In Fairies Hate Ponies, a new transplant from Pegasia arrives at the orchard: an “insect fairy” named Willibop. Willibop is looking for a new home for his species, one that isn’t so saturated with cuteness and unicorns, and Earth seems like the perfect place. Unfortunately, Willibop and his relatives aren’t interested in being good neighbors, and Xander has to find a solution that will suit everyone’s best interests. In Who Turned Off the Colors?, a stormy day turns Xander’s magic show on its ear, and the next day, he’s turned as gray as “an old black-and-white TV show.” Even worse, it seems to be contagious, and not only are people turning shades of gray, but they’re craving overcooked beets and boiled potatoes. What’s a kid and a trio of dimension-hopping zombie unicorns to do?
Fairies Hate Ponies is filled with good cautionary lessons for kids about tolerance and respect, environmentalism, and making a stand to protect a community and one’s friends. The lessons aren’t heavy-handed, but are integrated into the story-telling in a way that kids should find accessible and instructive. The emphasis is still firmly on fun and friendship, though. Who Turned Off the Colors? is purely fun, with lots of Three Stooges-style hijinks among the unicorns as they attempt to hitchhike across town, climb ladders, hide from Xander’s parents and the rest of the town’s residents, and do their best to save the day.

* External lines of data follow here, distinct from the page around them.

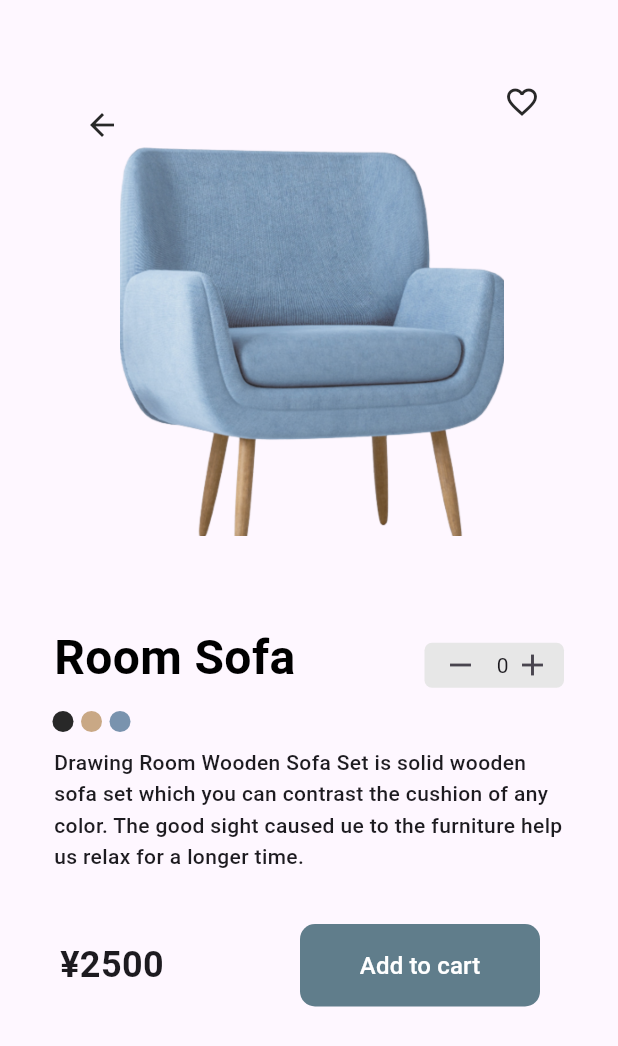
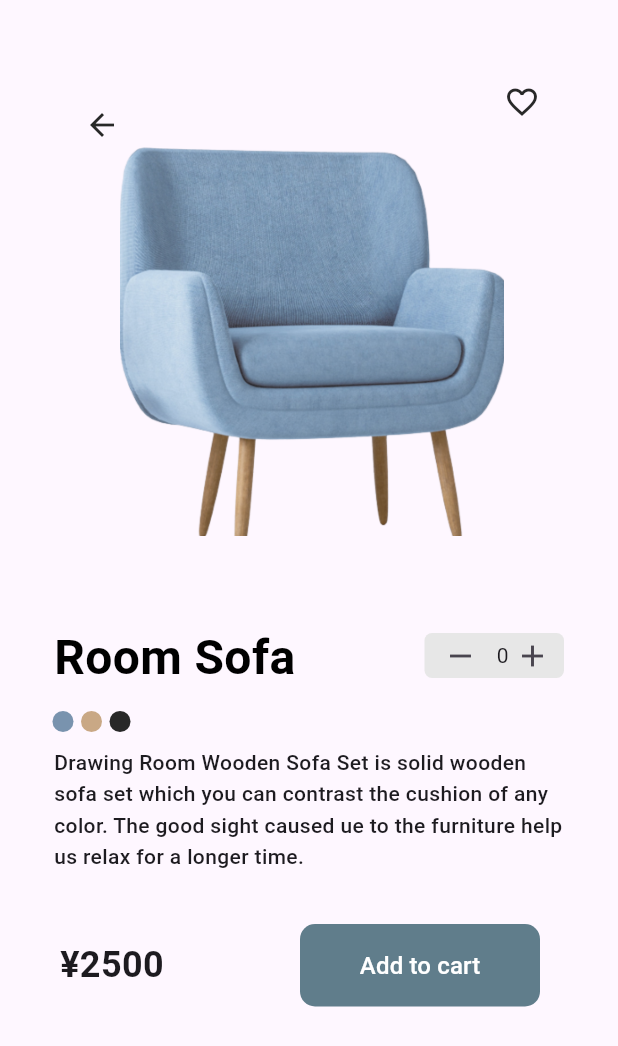
Before and after one commit to NOUR12321/flutter_task, a Flutter app: the screen it shows after launch, on a phone screen of 412 x 824 dp. Shown: the top 1046 px of the screen. Run offline on Flutter 3.47's test engine with Material 3 defaults, Android fonts, the phone set to English and light mode, and no system bars; Roboto replaces fonts that are missing (Hauora).

Commit message:
modified:   lib/screens/sofa_screen.dart

```diff
--- a/lib/screens/sofa_screen.dart
+++ b/lib/screens/sofa_screen.dart
@@ -89,7 +89,7 @@ class SofaScreen extends StatelessWidget {
                   children: const [
                     CircleAvatar(
                       radius: 7,
-                      backgroundColor: Color(0xff282828),
+                      backgroundColor: Color(0xff7993AE),
                     ),
                     CircleAvatar(
                       radius: 7,
@@ -97,7 +97,7 @@ class SofaScreen extends StatelessWidget {
                     ),
                     CircleAvatar(
                       radius: 7,
-                      backgroundColor: Color(0xff7993AE),
+                      backgroundColor: Color(0xff282828),
                     ),
                   ],
                 ),
@@ -186,7 +186,6 @@ class Number extends State<CounterScreen> {
   @override
   Widget build(BuildContext context) {
     return Container(
-      margin: const EdgeInsets.only(top: 13),
       width: 93,
       height: 30,
       decoration: BoxDecoration(
```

The ending is surprisingly bittersweet, reminding readers that Cadie, Blep, and Ronk didn’t come to Earth’s dimension by choice.
Ellis’ illustrations are cheerfully round and loose, using bright pops of color to draw the eye toward specific points of emphasis or interest among black-and-while illustrations in both books. (So, so much rainbow vomit.) The unicorns’ individual states of decay are impossible to ignore, and their personalities are completely distinct and evident in each appearance on the page. Cradie is agreeable, the de facto leader of the trio, and the most physically intact; Blep enjoys yelling and eating rotten apples and appears to be cobbled together from multiple unicorns; Ronk can only speak his own name and is little more than a vaguely unicorn-shaped pile of goo. Xander, with his thick locs and homemade unicorn-barf-proof gear, is immediately recognizable as a hard-working kid, as well as a thoughtful and good friend. He’s got a crush on Kelly, the niece of the woman who owns the orchard; he’s got attentive and caring parents; he’s resourceful and creative without seeming too mature or too childish. Manning does a good job of capturing that in-between-ness of pre-adolescence, when a kid might be embarrassed by well-worn cartoon-pony bed sheets, but still hangs on to them. And each book concludes with a character spotlight, a glossary of words like “contagious,” “reservoir,” “dimension,” and “landfill,” and some groan-worthy jokes.
How long should a unicorn’s legs be? Long enough to reach the ground!
For the right reader, XANDER AND THE RAINBOW-BARFING UNICORNS is going to be a lot of fun, and as each book is a stand-alone containing its own adventure with a quick recap of how this all started, kids should be able to drop into any of the six books (thus far) with little to no confusion. I’m looking forward to sharing both Fairies Hate Ponies and Who Turned Off the Colors? with my nephew — once I get his parents’ permission, of course!